    I am really on the fence about this one. I get the whole argument about “big publishing” and “follow the money” but actually trading cash to review scares me. I just feel like it’s part of our service obligation and I can foresee multiple pitfalls of trading cash for this. That said, compensating reviewers by other means should be encouraged–waivers of fees, coffee mugs, calendars, reduced meeting rates. I just think the issues are higher-order and systemic.

    Very thought-provoking piece though.

    • Regarding paying reviewers: I have to say that in the last year or two, I’ve been paid to do a few reviews (for textbook companies, and by foreign government granting agencies). Honestly, they pay much more than I would have asked for ($100-150) per review…I would have been thrilled with twenty bucks!
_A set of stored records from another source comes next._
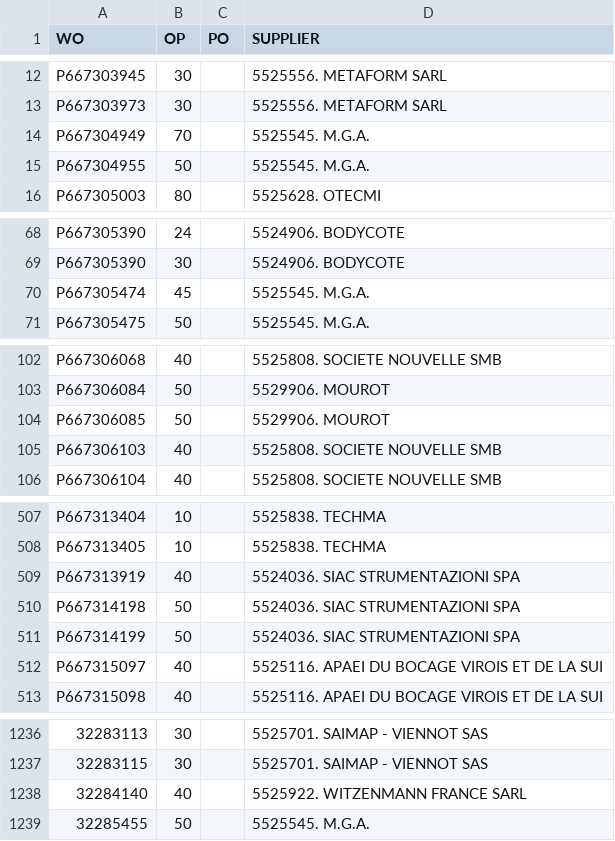
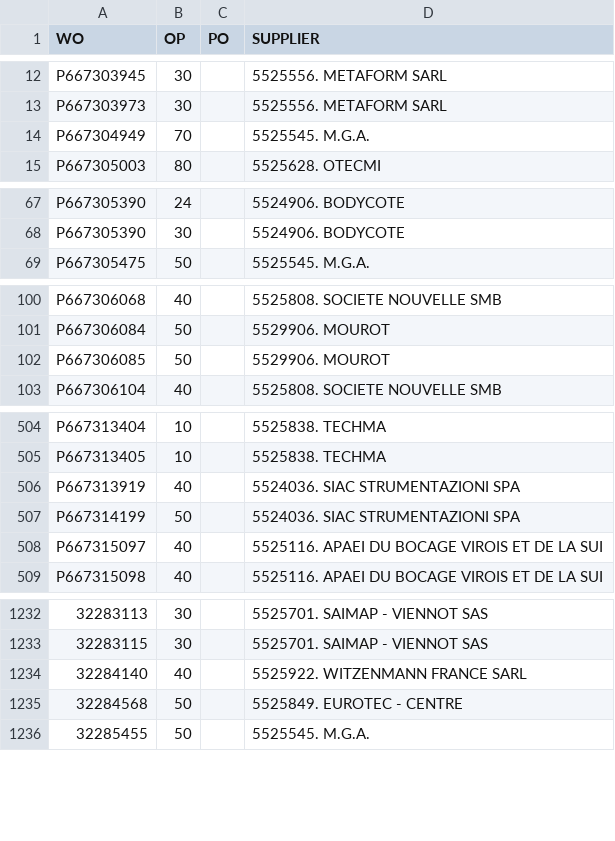
Before and after one commit to Visualys/Cyberplan, a CSV file: CND_OPEXT.csv, drawn as a sheet; only a part is shown, gaps mark what is left out; removed rows and columns are numbered as before the commit, all else as after; the diff covers the shown part only; the diff names each change by its address in the sheet, - before the commit and + after, or states it on an @@ line.

Commit message:
Updated on 2024-02-01 10:02:53

```diff
--- a/CND_OPEXT.csv
+++ b/CND_OPEXT.csv
-row 15: P667304955 | 50 |  | 5525545. M.G.A.
-row 70: P667305474 | 45 |  | 5525545. M.G.A.
-row 105: P667306103 | 40 |  | 5525808. SOCIETE NOUVELLE SMB
-row 510: P667314198 | 50 |  | 5524036. SIAC STRUMENTAZIONI SPA
+row 1235: 32284568 | 50 |  | 5525849. EUROTEC - CENTRE
```
Also changed, not shown: 1 edited cell elsewhere in this file.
I can’t say that those reviews were any better or worse than a review I’d normally give for a journal or NSF. I put the same amount of time and thought into them. However, where I really make an effort is in terms of timeliness. They’re paying me and asking for a fairly quick turnaround (a couple weeks), so I’ve never turned one in late. I can’t say that I have the same attitude when working for “free”.

      • Yeah, same here. There should be a clear line between peer-review, scholarly journal based stuff and other. All the other stuff, should be paid. I just feel like there is a whole mess of unintended consequences that will come from paid reviews.

    • Jeff, which aspect of “recommending” are you hesitant about? The way I understood it, the “recommenders” are pretty much editors in the classical peer-review system, but with less of a technical burden, and very simple outcome (recommend / don’t recommend).
      The word “gatekeeper” is strong, but that’s the basic idea of peer-review, right? in a world of alt- everything and fake news, it is necessary to have scientists assessing a bottom-line quality for publications. One thing is sure, many of us would love to see this develop into a publication system where silly journal-specific formatting disappears, and research&teaching institutions are not hostages of big publishing companies anymore.

  2. Further to the important issue raised in a recent post here, this old post at Dynamic Ecology compares the gender balance of recently-hired N. American tenure-track ecology faculty to the gender balance of ecology postdocs, graduate students, and undergraduates: https://dynamicecology.wordpress.com/2017/10/02/newly-hired-tenure-track-n-american-asst-professors-of-ecology-are-59-women/.

    Shaw & Stanton 2012 is an excellent analysis looking at the same topic in a broad range of fields over a long period of time: http://rspb.royalsocietypublishing.org/content/279/1743/3736